In mathematics, a Somos sequence is a sequence of numbers defined by a certain recurrence relation, described below. They were discovered by mathematician Michael Somos. It is not obvious from the form of their defining recurrence that every number in a Somos sequence is an integer, but nevertheless many Somos sequences have the property that all of their members are integers.
For an integer number k larger than 1, the Somos-k sequence is defined by the equation
when k is odd, or by the analogous equation
when k is even, together with the initial values
- ai = 1 for i < k.
For k = 2 or 3, these recursions are very simple (there is no addition on the right-hand side) and they define the all-ones sequence (1, 1, 1, 1, 1, 1, ...). In the first nontrivial case, k = 4, the defining equation is
while for k = 5 the equation is
These equations can be rearranged into the form of a recurrence relation, in which the value an on the left hand side of the recurrence is defined by a formula on the right hand side, by dividing the formula by an − k. For k = 4, this yields the recurrence
while for k = 5 it gives the recurrence
While in the usual definition of the Somos sequences, the values of ai for i < k are all set equal to 1, it is also possible to define other sequences by using the same recurrences with different initial values.
The values in the Somos-4 sequence are
- 1, 1, 1, 1, 2, 3, 7, 23, 59, 314, 1529, 8209, 83313, 620297, 7869898, ... (sequence A006720 in OEIS).
The values in the Somos-5 sequence are
The values in the Somos-6 sequence are
The values in the Somos-7 sequence are
The form of the recurrences describing the Somos sequences involves divisions, making it appear likely that the sequences defined by these recurrence will contain fractional values. Nevertheless, for k ≤ 7 the Somos sequences contain only integer values. Several mathematicians have studied the problem of proving and explaining this integer property of the Somos sequences. An elementary proof for integrality of the Somos-5 sequence by Michael J Crabb of Glasgow University may be found in Michael Wemyss's website .
For k ≥ 8 the analogously defined sequences eventually contain fractional values.
For k < 7, changing the initial values (but using the same recurrence relation) also typically results in fractional values.

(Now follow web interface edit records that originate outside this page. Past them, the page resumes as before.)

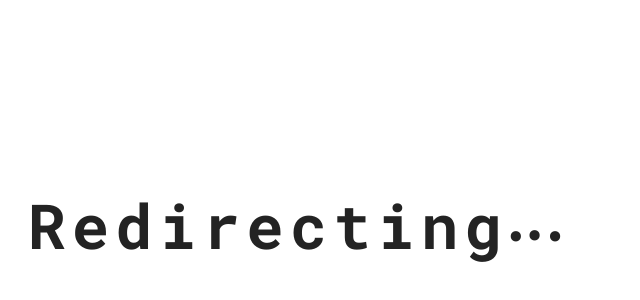
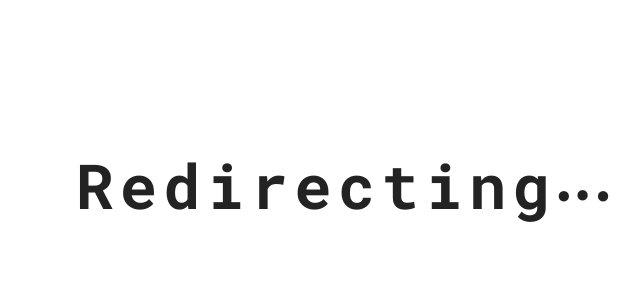
Before and after one commit to rabbykhairul/shortify-front-end, a React (Create React App) app: page /1 in a window 1280 px wide. Shown: the part 254-554 px from the top of the page, without its empty margins (36-676 px from the left). Built offline with nearby package versions, Linux system fonts and the light colour scheme.

Commit message:
adjust css style

```diff
--- a/src/components/redirectPage/RedirectPage.css
+++ b/src/components/redirectPage/RedirectPage.css
@@ -3,10 +3,8 @@
   height: 100%;
   display: flex;
   align-items: flex-end;
-  padding-left: 5vw;
-  padding-bottom: 35vh;
-  /* justify-content: center; */
-  /* flex-direction: column; */
+  padding-left: 8.75vw;
+  padding-bottom: 40vh;
 }
 
 .redirect-page-container h1 {
```
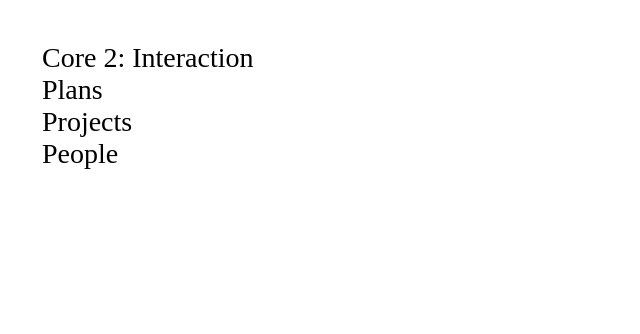
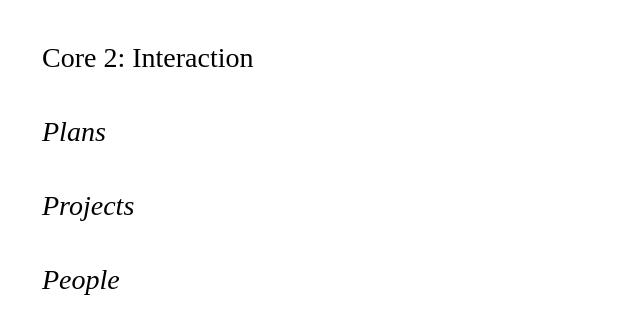
Before and after one commit to core-interaction-s23/core-interaction-s23.github.io, a Jekyll site: the page built from index.html, in a window 1280 px wide. Shown: the top 334 px of the page, without its empty margins (0-640 px from the left). Built offline with Jekyll 4.4.1, drawn with Linux system fonts in a browser that asks for light colours.

Commit message:
Sanity styling.

```diff
--- a/assets/styles/main.scss
+++ b/assets/styles/main.scss
@@ -14,6 +14,8 @@
 	--font--base: 1.6rem;
 	--spacing:    calc(var(--font--base) * 1.5);
 
+	--color--link: tomato;
+
 	@include breakpoint(768) { --font--base: 2.4rem }
 	@include breakpoint(1024) { --font--base: 2.8rem }
 }
@@ -24,3 +26,16 @@ body {
 	font-size: var(--font--base);
 	padding:   var(--spacing);
 }
+
+address,
+main,
+details,
+ul,
+li,
+button {
+	margin-top: var(--spacing);
+}
+
+summary { font-style: italic }
+
+a, button { color: var(--color--link) }
```
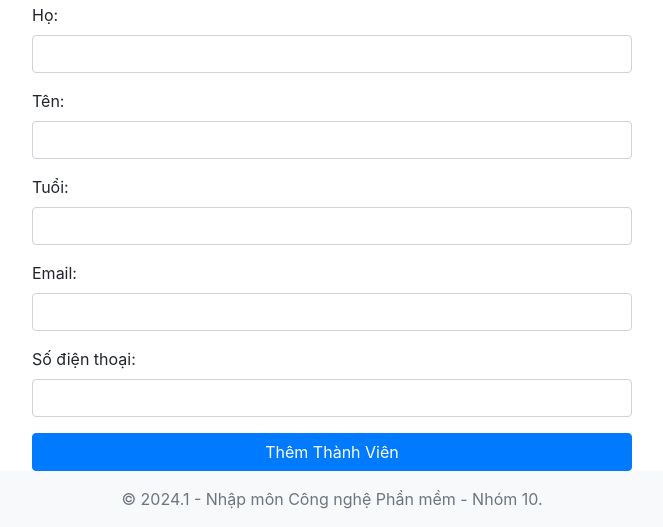
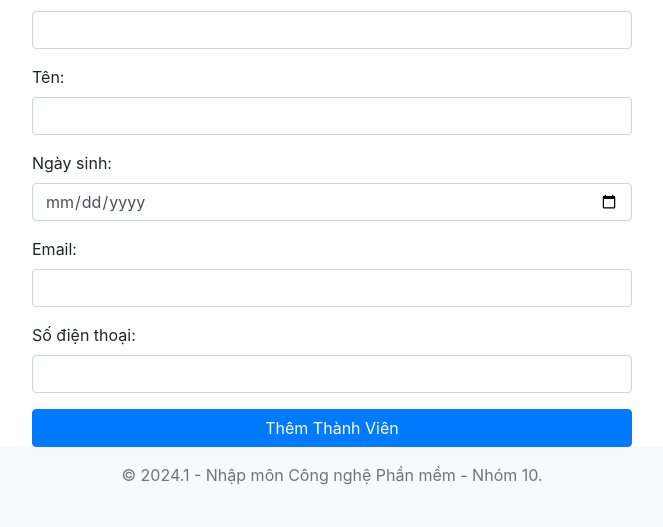
Before and after one commit to shynt-04/NMCNPM_project, a Django app: page /add_member/ in a window 1280 px wide. Shown: the part 355-882 px from the top of the page, without its empty margins (308-971 px from the left). After the commit the page ends 840 px from the top, so only its background shows below. Run offline with Django 4.2, Linux system fonts and the light colour scheme; a user stored in the database is signed in; some libraries are stand-ins or nearby versions.

Commit message:
update resident interface

```diff
--- a/nmcnpmapp/templates/app/add_member.html
+++ b/nmcnpmapp/templates/app/add_member.html
@@ -51,7 +51,7 @@
             {% endif %}
         </div>
     </nav>
-     c
+
     <!-- Header Section -->
     <header class="homepage-header" style="background-color: #007bff; color: white; text-align: center; padding: 50px 0;">
         <div class="container">
@@ -75,8 +75,8 @@
                     <input type="text" id="last_name" name="last_name" class="form-control" required>
                 </div>
                 <div class="form-group">
-                    <label for="age">Tuổi:</label>
-                    <input type="number" id="age" name="age" class="form-control" required>
+                    <label for="date_of_birth">Ngày sinh:</label>
+                    <input type="date" id="date_of_birth" name="date_of_birth" class="form-control" required>
                 </div>
                 <div class="form-group">
                     <label for="email">Email:</label>
--- a/nmcnpmapp/templates/app/member.html
+++ b/nmcnpmapp/templates/app/member.html
@@ -84,7 +84,7 @@
             <thead>
                 <tr>
                     <th>Họ và Tên</th>
-                    <th>Tuổi</th>
+                    <th>Ngày sinh</th>
                     <th>Email</th>
                     <th>Số Điện Thoại</th>
                 </tr>
@@ -93,7 +93,7 @@
                 {% for member in family_members %}
                     <tr>
                         <td>{{ member.first_name }} {{ member.last_name }}</td>
-                        <td>{{ member.age }}</td>
+                        <td>{{ member.date_of_birth }}</td>
                         <td>{{ member.email }}</td>
                         <td>{{ member.phone_number }}</td>
                     </tr>
--- a/nmcnpmapp/templates/app/service.html
+++ b/nmcnpmapp/templates/app/service.html
@@ -145,8 +145,8 @@
                             </tr>
                         </thead>
                         <tbody>
-                            {% if user_info_list %}
-                                {% for info in user_info_list %}
+                            {% if payment_info_list %}
+                                {% for info in payment_info_list %}
                                     <tr>
                                         <td>{{ info.khoan_thu }}</td>
                                         <td>{{ info.phi }} đồng</td>
--- a/nmcnpmapp/views.py
+++ b/nmcnpmapp/views.py
@@ -93,7 +93,7 @@ def view_payment(request):
     payments = Payment.objects.filter(room_id=user.room_id)
     payment_info_list = [
         {
-            'khoan_thu': payment.payment,
+            'khoan_thu': payment.charge_id.name,
             'phi': payment.amount,
             'da_dong': payment.status,
             'han_nop': payment.date
@@ -115,7 +115,7 @@ def add_member(request):
         # Kiểm tra dữ liệu hợp lệ
         if first_name and last_name and dob and email and phone_number:
             FamilyMember.objects.create(
-                room_id=room_user,
+                room_id=room_user.room_id,
                 first_name=first_name,
                 last_name=last_name,
                 date_of_birth=dob,
```
Also changed, not shown: db.sqlite3, 1 other file.
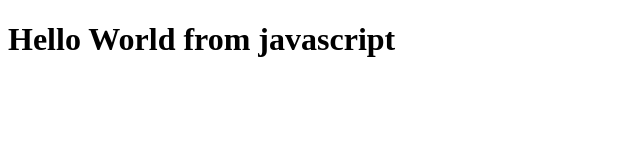
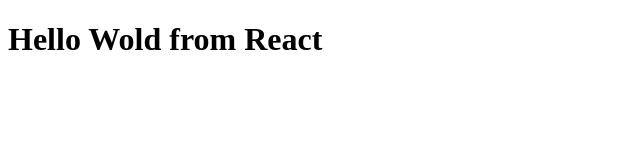
Before and after one commit to rupamsutar/BackToReact, a plain HTML site: page Inception/HelloWorld/index.html in a window 1280 px wide. Shown: the whole page, without its empty margins (0-640 px from the left). Drawn offline with nearby package versions, Linux system fonts and the light colour scheme.

Commit message:
Hello world from React

```diff
--- a/Inception/HelloWorld/index.html
+++ b/Inception/HelloWorld/index.html
@@ -1,20 +1,24 @@
 <!DOCTYPE html>
 <html lang="en">
+
 <head>
     <meta charset="UTF-8">
     <meta name="viewport" content="width=device-width, initial-scale=1.0">
     <title>Document</title>
 </head>
+
 <body>
     <div id="root">
     </div>
 
+    <script crossorigin src="https://unpkg.com/react@18/umd/react.development.js"></script>
+    <script crossorigin src="https://unpkg.com/react-dom@18/umd/react-dom.development.js"></script>
     <script>
-        const heading = document.createElement("h1");
-        heading.innerHTML = "Hello World from javascript";
+        const heading = React.createElement("h1", {}, "Hello Wold from React");
 
-        const root = document.getElementById('root');
-        root.appendChild(heading)
+        const root = ReactDOM.createRoot(document.getElementById('root'));
+        root.render(heading);
     </script>
 </body>
+
 </html>
```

- Malouf, Janice L. (1992), "An integer sequence from a rational recursion", Discrete Mathematics 110 (1–3): 257–261, doi:10.1016/0012-365X(92)90714-Q.
- Fomin, Sergey; Zelevinsky, Andrei (2002), "The Laurent phenomenon", Advances in Applied Mathematics 28: 119–144, arXiv:math.CO/0104241.
- Carroll, Gabriel D.; Speyer, David E. (2004), "The Cube Recurrence", Electronic Journal of Combinatorics 11: R73, arXiv:math.CO/0403417.